Total expenses$143,491,963$129,460,737$129,853,793$118,464,216$104,546,138
Change in net assets20172016201520142013
Surplus (deficit)$87,573,814$43,323,764$70,498,756$62,701,035$107,734,553
Other changes in net assets$0$0$0$0$0
Total change in net assets$87,573,814$43,323,764$70,498,756$62,701,035$107,734,553

Response from ministry

No response has been provided by this ministry.

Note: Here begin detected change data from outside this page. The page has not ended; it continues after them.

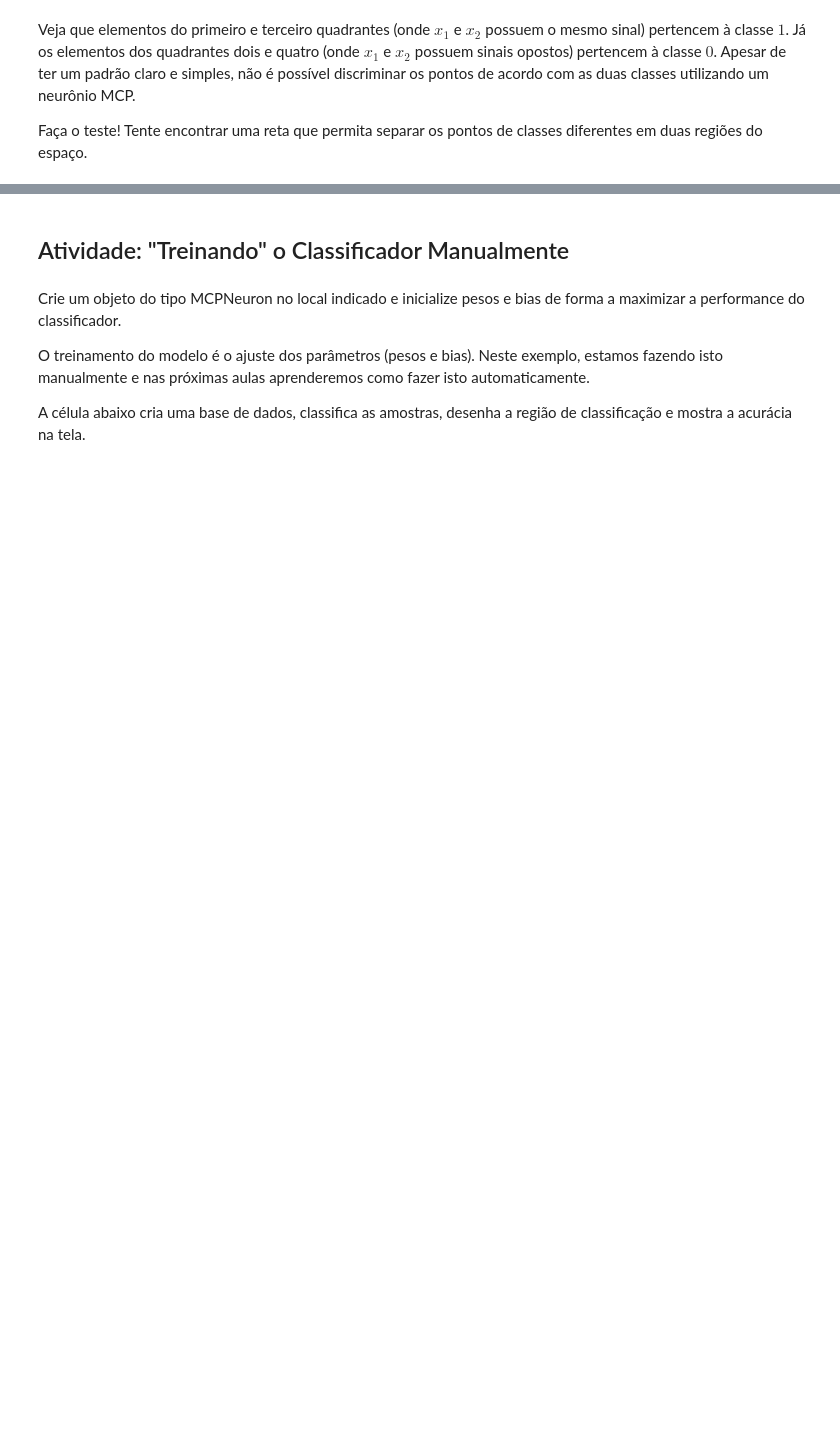
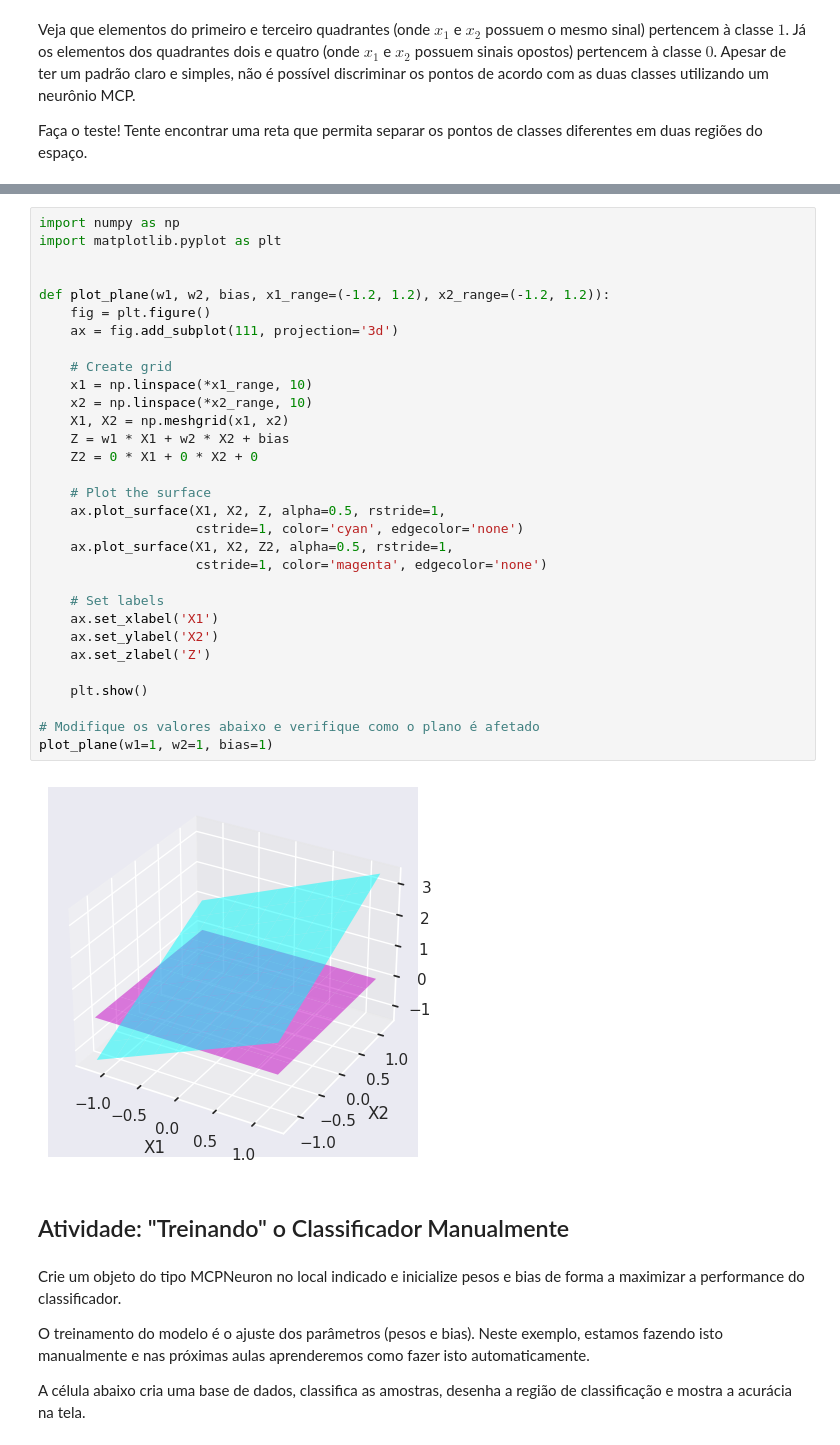
Before and after one commit to LuisEduardoF/RedesNeurais_202501, a Jupyter notebook: 02.ipynb, the cells around one changed output, grey strips where cells are left out. Drawn from its saved outputs; the diff is of its cells as text; blank space fills up the shorter version.

```diff
--- a/02.ipynb
+++ b/02.ipynb
@@ -447,3 +441,36 @@ Faça o teste! Tente encontrar uma reta que permita separar os pontos de classes
+# %%
+import numpy as np
+import matplotlib.pyplot as plt
+
+
+def plot_plane(w1, w2, bias, x1_range=(-1.2, 1.2), x2_range=(-1.2, 1.2)):
+    fig = plt.figure()
+    ax = fig.add_subplot(111, projection='3d')
+
+    # Create grid
+    x1 = np.linspace(*x1_range, 10)
+    x2 = np.linspace(*x2_range, 10)
+    X1, X2 = np.meshgrid(x1, x2)
+    Z = w1 * X1 + w2 * X2 + bias
+    Z2 = 0 * X1 + 0 * X2 + 0
+
+    # Plot the surface
+    ax.plot_surface(X1, X2, Z, alpha=0.5, rstride=1,
+                    cstride=1, color='cyan', edgecolor='none')
+    ax.plot_surface(X1, X2, Z2, alpha=0.5, rstride=1,
+                    cstride=1, color='magenta', edgecolor='none')
+
+    # Set labels
+    ax.set_xlabel('X1')
+    ax.set_ylabel('X2')
+    ax.set_zlabel('Z')
+
+    plt.show()
+
+# Modifique os valores abaixo e verifique como o plano é afetado
+plot_plane(w1=1, w2=1, bias=1)
+# %% [output]
+[figure, added]
 # %% [markdown]
 ## Atividade: "Treinando" o Classificador Manualmente
 # %% [markdown]
```
Also changed, not shown: parts of 25 cells of this notebook.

Hillsdale College was founded as Michigan Central College in Spring Arbor, Michigan, in 1844. Nine years later it moved to Hillsdale and assumed its current name. As stated in its Articles of Association, the College undertakes its work "grateful to God for the inestimable blessings resulting from the prevalence of civil and religious liberty and intelligent piety in the land, and believing that the diffusion of sound learning is essential to the perpetuity of these blessings." Though established by Freewill Baptists, Hillsdale has been officially non-denominational since its inception. It was the first American college to prohibit in its charter any discrimination based on race, religion, or sex, and became an early force for the abolition of slavery. It was also the second college in the nation to grant four-year liberal arts degrees to women. Professor and preacher Ransom Dunn, who would serve Hillsdale College for half a century, raised money to construct the new hilltop campus in the early 1850s by riding 6,000 miles on horseback on the Wisconsin and Minnesota frontier. It was largely through Dunn's efforts that Hillsdale would survive while over 80 percent of colleges founded before the Civil War would not. A higher percentage of Hillsdale students enlisted during the Civil War than from any other western college. Of the more than 400 who fought for the Union, four earned the Congressional Medal of Honor, three became generals, and many more served as regimental commanders. Sixty gave their lives. Because of the College's anti-slavery reputation and its role in founding the new Republican party (Professor Edmund Fairfield was a leader at the first convention), many notable speakers visited its campus during the Civil War era, including Frederick Douglass and Edward Everett, who preceded Lincoln at Gettysburg. Hillsdale's modern rise to prominence occurred in the 1970s. On the pretext that some of its students were receiving federal loans, the Department of Health, Education, and Welfare attempted to interfere with the College's internal affairs, including a demand that Hillsdale begin counting its students by race. Hillsdale's trustees responded with two toughly worded resolutions: One, the College would continue its policy of non-discrimination. Two, "with the help of God," it would "resist, by all legal means, any encroachments on its independence." Following almost a decade of litigation, the U.S. Supreme Court decided against Hillsdale in 1984. By this time, the College had announced that rather than complying with unconstitutional federal regulation, it would instruct its students that they could no longer bring federal taxpayer money to Hillsdale. Instead, the College would replace that aid with private contributions. Hillsdale continues to carry out its original mission today, both in the classroom and nationwide, through its many outreach programs, including its monthly speech digest, Imprimis. A prayer written in the Bible that was placed inside the 1853 cornerstone of Central Hall reflects its continuing commitment: "May earth be better and heaven be richer because of the life and labor of Hillsdale College."

Program accomplishments